Start of Excerpted records
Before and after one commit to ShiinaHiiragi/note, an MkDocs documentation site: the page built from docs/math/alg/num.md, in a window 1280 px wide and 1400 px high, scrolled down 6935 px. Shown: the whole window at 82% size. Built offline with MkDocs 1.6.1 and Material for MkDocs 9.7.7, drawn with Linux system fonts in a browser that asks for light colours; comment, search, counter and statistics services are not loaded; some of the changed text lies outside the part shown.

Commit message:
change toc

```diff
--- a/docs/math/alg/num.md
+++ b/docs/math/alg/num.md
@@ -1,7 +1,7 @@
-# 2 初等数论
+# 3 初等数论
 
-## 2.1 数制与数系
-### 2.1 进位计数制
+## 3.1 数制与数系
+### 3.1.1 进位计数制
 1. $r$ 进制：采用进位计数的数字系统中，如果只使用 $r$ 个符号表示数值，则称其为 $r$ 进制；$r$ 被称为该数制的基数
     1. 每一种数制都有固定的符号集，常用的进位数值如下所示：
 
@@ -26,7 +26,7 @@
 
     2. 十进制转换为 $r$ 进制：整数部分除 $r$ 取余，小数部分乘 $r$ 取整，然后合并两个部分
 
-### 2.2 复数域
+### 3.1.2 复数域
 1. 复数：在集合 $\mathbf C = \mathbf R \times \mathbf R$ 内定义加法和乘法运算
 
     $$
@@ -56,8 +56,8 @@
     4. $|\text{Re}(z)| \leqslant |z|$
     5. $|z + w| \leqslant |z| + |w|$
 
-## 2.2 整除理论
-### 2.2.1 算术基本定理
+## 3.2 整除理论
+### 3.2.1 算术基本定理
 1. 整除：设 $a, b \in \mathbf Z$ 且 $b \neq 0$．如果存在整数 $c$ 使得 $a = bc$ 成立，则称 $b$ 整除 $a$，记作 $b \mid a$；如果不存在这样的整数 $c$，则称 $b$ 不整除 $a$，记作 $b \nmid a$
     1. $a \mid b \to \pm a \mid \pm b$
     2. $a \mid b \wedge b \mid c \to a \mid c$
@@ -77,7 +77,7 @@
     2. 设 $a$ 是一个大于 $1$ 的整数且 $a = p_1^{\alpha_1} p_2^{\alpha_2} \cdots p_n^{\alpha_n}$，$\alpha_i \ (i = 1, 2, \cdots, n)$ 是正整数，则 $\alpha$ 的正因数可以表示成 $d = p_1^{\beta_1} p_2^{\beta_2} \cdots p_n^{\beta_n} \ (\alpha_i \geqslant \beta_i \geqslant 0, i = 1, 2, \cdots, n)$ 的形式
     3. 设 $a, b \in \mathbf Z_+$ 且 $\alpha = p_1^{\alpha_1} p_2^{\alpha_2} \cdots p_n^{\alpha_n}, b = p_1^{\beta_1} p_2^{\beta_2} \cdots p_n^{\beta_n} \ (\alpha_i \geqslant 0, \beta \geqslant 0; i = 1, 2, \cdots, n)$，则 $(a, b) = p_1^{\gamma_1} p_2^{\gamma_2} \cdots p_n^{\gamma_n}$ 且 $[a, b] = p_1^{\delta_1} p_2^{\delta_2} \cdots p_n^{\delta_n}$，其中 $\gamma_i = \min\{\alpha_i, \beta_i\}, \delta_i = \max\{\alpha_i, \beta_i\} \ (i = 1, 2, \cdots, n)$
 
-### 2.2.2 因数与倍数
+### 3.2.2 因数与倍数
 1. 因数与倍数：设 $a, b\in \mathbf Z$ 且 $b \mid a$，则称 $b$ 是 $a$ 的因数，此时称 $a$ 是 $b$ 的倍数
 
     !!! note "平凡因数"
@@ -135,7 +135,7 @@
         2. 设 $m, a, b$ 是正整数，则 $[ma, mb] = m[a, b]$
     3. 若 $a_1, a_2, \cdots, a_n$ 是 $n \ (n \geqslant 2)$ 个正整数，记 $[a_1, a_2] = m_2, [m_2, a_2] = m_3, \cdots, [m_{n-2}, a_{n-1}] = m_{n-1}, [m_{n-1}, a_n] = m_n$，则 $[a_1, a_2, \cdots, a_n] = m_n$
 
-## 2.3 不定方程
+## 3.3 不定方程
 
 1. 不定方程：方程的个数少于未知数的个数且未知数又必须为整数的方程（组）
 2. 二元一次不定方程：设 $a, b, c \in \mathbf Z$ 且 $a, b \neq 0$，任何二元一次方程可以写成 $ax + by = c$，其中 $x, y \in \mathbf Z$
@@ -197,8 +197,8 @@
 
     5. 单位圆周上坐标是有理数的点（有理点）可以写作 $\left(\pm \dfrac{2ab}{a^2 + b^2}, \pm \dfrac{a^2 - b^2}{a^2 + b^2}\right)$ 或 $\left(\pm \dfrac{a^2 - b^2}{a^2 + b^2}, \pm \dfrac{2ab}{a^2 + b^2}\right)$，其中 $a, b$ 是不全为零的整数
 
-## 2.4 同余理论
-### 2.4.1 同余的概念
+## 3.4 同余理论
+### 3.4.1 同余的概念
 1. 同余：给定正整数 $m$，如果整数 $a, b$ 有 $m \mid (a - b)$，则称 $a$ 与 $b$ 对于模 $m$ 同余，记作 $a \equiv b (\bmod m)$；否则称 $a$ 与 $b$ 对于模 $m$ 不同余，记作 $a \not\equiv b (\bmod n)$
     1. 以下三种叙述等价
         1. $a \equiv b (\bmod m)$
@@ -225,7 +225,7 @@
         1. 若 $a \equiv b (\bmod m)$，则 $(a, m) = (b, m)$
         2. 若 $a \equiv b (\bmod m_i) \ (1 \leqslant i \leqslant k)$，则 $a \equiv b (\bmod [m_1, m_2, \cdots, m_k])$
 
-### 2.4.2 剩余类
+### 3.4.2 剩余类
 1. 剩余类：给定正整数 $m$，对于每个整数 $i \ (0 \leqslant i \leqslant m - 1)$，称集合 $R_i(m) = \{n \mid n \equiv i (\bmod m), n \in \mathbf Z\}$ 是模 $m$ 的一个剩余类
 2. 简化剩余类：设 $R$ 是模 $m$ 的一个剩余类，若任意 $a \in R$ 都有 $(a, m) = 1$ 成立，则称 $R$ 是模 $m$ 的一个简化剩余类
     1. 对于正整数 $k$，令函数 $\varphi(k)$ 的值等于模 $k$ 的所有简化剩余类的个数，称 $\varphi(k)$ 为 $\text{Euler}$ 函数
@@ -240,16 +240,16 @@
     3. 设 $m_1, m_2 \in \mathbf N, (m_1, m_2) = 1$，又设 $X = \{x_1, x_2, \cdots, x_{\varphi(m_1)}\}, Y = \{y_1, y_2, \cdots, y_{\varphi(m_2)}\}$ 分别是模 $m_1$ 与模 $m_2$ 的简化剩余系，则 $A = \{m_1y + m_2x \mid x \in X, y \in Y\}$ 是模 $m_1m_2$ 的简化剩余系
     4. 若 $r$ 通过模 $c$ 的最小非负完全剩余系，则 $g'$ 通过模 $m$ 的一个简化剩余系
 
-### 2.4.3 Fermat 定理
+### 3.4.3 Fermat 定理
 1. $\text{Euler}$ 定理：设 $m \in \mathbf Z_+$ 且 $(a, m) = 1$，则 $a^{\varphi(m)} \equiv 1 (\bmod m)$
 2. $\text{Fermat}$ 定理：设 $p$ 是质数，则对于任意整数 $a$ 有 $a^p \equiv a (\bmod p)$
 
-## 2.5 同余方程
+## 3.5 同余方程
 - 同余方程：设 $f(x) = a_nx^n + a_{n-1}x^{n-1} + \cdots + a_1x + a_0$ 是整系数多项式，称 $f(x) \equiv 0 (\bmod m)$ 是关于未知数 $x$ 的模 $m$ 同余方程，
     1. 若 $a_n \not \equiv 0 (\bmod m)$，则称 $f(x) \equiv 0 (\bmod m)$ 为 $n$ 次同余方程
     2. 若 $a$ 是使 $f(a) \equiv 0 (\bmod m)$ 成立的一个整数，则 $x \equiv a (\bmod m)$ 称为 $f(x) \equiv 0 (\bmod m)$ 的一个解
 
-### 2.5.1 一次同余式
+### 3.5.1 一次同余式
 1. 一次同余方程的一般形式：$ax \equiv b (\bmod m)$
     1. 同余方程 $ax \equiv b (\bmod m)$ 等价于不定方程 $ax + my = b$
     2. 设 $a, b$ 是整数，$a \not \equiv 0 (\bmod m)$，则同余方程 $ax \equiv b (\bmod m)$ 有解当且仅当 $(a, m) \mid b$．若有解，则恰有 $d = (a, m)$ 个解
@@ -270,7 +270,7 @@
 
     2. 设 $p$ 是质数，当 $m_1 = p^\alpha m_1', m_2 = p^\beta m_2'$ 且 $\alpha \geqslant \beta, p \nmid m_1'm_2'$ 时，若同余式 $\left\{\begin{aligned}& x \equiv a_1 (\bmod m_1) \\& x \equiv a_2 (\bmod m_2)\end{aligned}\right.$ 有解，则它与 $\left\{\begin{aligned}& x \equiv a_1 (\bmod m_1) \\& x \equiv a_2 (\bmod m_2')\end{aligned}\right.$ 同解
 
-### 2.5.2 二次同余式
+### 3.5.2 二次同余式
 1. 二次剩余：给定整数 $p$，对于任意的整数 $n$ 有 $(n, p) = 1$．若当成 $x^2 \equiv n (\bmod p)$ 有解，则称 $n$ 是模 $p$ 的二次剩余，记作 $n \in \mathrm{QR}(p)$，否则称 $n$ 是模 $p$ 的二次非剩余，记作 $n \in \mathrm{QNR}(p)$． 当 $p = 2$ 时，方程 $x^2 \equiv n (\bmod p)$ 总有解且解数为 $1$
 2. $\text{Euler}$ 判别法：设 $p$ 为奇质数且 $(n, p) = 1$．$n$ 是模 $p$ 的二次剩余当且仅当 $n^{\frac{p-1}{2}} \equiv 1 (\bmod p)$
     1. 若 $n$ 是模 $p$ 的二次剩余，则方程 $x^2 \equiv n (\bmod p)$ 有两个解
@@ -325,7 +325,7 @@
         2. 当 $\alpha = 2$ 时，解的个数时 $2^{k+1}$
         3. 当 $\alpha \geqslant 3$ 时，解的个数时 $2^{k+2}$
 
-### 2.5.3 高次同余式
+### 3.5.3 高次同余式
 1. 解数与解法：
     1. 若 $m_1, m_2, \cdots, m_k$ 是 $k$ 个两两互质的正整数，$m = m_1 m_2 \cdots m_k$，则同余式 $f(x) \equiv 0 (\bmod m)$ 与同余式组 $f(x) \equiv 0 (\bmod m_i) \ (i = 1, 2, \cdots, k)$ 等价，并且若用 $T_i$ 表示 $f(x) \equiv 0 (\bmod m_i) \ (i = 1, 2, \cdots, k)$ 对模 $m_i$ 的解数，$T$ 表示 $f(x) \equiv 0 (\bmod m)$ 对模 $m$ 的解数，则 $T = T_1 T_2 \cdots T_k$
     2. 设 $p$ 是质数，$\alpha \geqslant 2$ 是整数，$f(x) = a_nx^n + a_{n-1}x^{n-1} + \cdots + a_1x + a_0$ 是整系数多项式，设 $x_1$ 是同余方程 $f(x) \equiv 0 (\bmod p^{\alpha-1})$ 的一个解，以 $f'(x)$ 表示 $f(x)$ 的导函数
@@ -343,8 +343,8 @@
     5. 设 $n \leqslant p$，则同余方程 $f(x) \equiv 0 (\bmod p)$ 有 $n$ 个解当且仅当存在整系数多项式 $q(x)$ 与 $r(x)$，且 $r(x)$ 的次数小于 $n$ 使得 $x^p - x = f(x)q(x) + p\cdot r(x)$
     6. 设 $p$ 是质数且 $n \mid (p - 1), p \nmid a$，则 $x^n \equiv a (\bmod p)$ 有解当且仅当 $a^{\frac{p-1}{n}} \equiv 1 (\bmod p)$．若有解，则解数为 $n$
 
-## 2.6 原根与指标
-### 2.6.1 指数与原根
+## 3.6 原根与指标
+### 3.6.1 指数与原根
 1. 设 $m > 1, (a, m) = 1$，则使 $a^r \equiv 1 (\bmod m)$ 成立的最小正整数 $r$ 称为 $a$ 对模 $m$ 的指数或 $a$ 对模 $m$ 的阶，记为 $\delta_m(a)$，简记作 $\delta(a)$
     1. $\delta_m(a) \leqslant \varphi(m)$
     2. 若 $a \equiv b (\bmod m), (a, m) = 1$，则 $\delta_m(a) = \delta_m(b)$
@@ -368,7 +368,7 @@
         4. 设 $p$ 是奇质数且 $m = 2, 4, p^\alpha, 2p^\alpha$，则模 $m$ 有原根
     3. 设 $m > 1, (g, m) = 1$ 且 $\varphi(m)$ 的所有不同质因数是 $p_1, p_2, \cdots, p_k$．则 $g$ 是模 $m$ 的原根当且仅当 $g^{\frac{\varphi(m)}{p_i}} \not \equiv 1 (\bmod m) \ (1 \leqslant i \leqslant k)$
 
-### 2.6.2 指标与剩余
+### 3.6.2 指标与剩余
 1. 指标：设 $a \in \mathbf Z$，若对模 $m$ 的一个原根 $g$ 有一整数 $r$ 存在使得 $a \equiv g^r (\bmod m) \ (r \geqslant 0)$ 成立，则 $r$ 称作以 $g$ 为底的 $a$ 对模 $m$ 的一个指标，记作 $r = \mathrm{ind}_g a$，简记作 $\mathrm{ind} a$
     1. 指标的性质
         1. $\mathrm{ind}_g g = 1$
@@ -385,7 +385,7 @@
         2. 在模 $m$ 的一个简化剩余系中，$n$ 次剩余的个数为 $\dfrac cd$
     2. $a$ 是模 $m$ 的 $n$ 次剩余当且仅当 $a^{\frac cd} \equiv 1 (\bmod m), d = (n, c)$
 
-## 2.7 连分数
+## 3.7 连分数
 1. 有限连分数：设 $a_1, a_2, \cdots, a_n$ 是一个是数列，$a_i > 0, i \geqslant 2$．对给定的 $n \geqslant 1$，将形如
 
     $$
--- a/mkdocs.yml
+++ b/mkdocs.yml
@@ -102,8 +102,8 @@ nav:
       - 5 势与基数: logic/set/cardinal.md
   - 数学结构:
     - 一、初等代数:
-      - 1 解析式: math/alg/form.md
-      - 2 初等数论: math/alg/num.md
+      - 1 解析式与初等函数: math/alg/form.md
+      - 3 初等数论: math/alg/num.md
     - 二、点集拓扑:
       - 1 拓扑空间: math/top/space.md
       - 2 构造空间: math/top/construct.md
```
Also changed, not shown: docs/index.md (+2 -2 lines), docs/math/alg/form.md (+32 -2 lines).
End of Excerpted records
What is needed » The records are given above. Copy each line in them that holds "初等数论".

Solution to this exercise »
-# 2 初等数论
+# 3 初等数论
-      - 2 初等数论: math/alg/num.md
+      - 3 初等数论: math/alg/num.md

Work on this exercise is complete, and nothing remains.